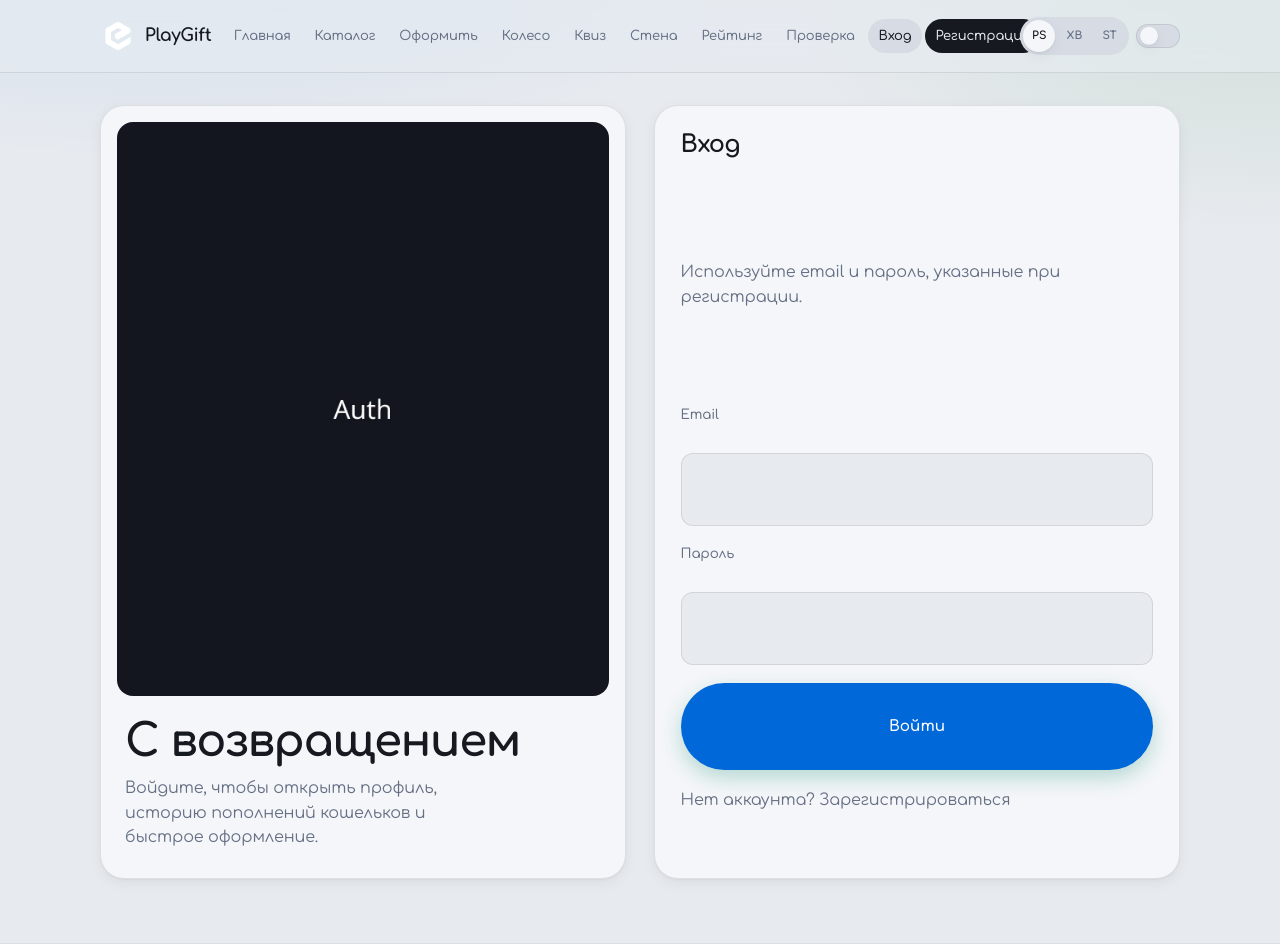
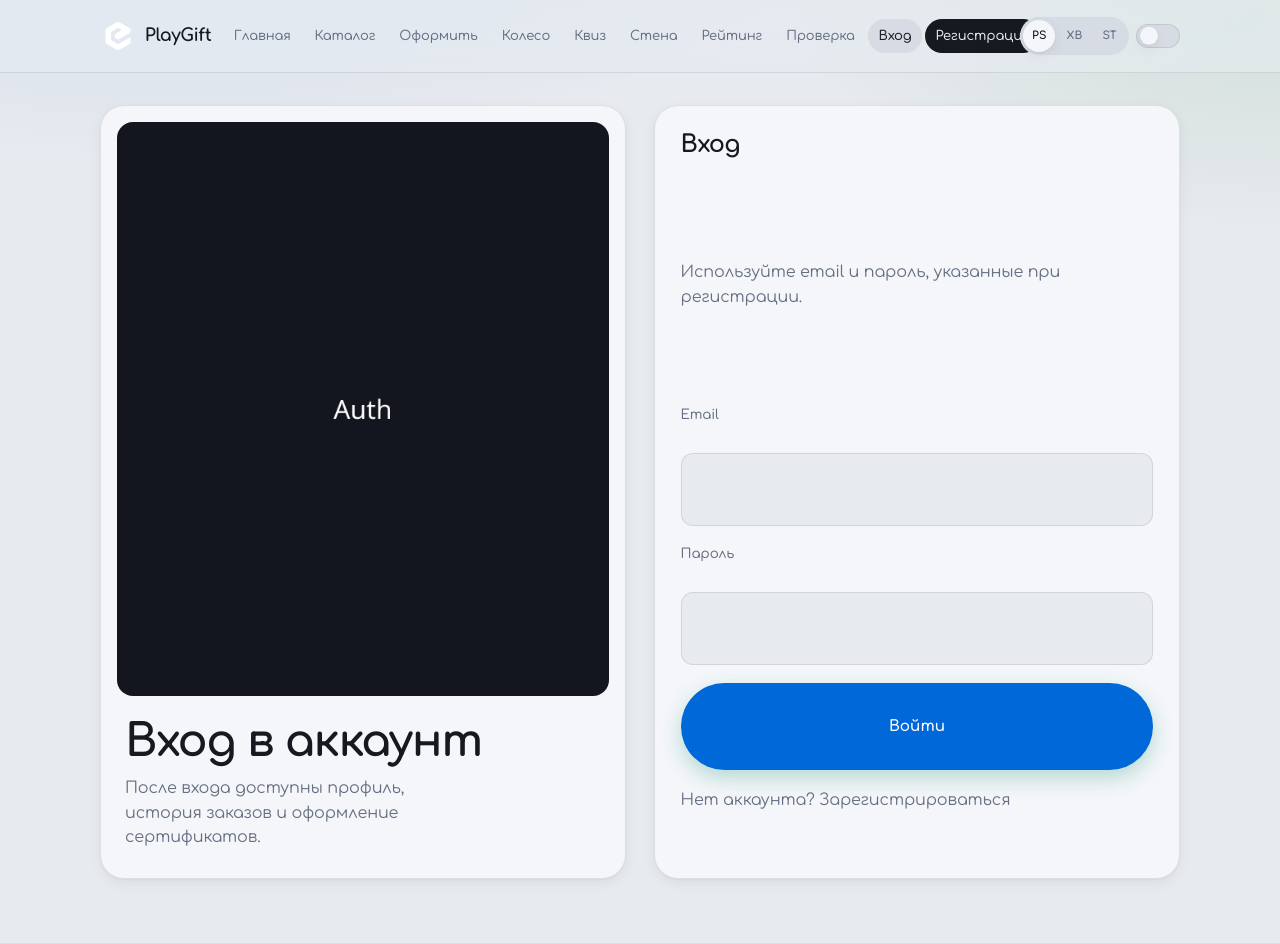
Before and after one commit to Aivaki888/UPNSK, a PHP site: page /login.php in a window 1280 px wide. Shown: the top 944 px of the page. Run offline with PHP 8.4, Linux system fonts and the light colour scheme; data that the repository does not hold is empty.

Commit message:
Simplify login and catalog intro copy
Keep the wording plain and remove leftover marketing phrasing.

Co-authored-by: marktwo571 <marktwo571@gmail.com>

```diff
--- a/catalog.php
+++ b/catalog.php
@@ -55,7 +55,7 @@ require __DIR__ . '/includes/header.php';
 <section class="page-hero stagger-copy">
     <div class="container">
         <h1>Каталог кошельков</h1>
-        <p>Только пополнение баланса: PlayStation, Xbox и Steam. Фильтруйте платформу и сохраняйте избранное.</p>
+        <p>Дизайны для пополнения PlayStation, Xbox и Steam. Можно фильтровать и добавлять в избранное.</p>
     </div>
 </section>
 
--- a/login.php
+++ b/login.php
@@ -48,8 +48,8 @@ require __DIR__ . '/includes/header.php';
     <div class="auth-side">
         <?php render_media('assets/img/auth.jpg', 'Авторизация', 'auth-media', 'Нет изображения'); ?>
         <div class="auth-side-copy stagger-copy">
-            <h2>С возвращением</h2>
-            <p>Войдите, чтобы открыть профиль, историю пополнений кошельков и быстрое оформление.</p>
+            <h2>Вход в аккаунт</h2>
+            <p>После входа доступны профиль, история заказов и оформление сертификатов.</p>
         </div>
     </div>
     <div class="auth-card">
```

**EXERCISE**
In the preceding material, find each line holding the word "login" and copy it out.

**THE COMPLETED TASK**
Before and after one commit to Aivaki888/UPNSK, a PHP site: page /login.php in a window 1280 px wide. Shown: the top 944 px of the page. Run offline with PHP 8.4, Linux system fonts and the light colour scheme; data that the repository does not hold is empty.
Simplify login and catalog intro copy
--- a/login.php
+++ b/login.php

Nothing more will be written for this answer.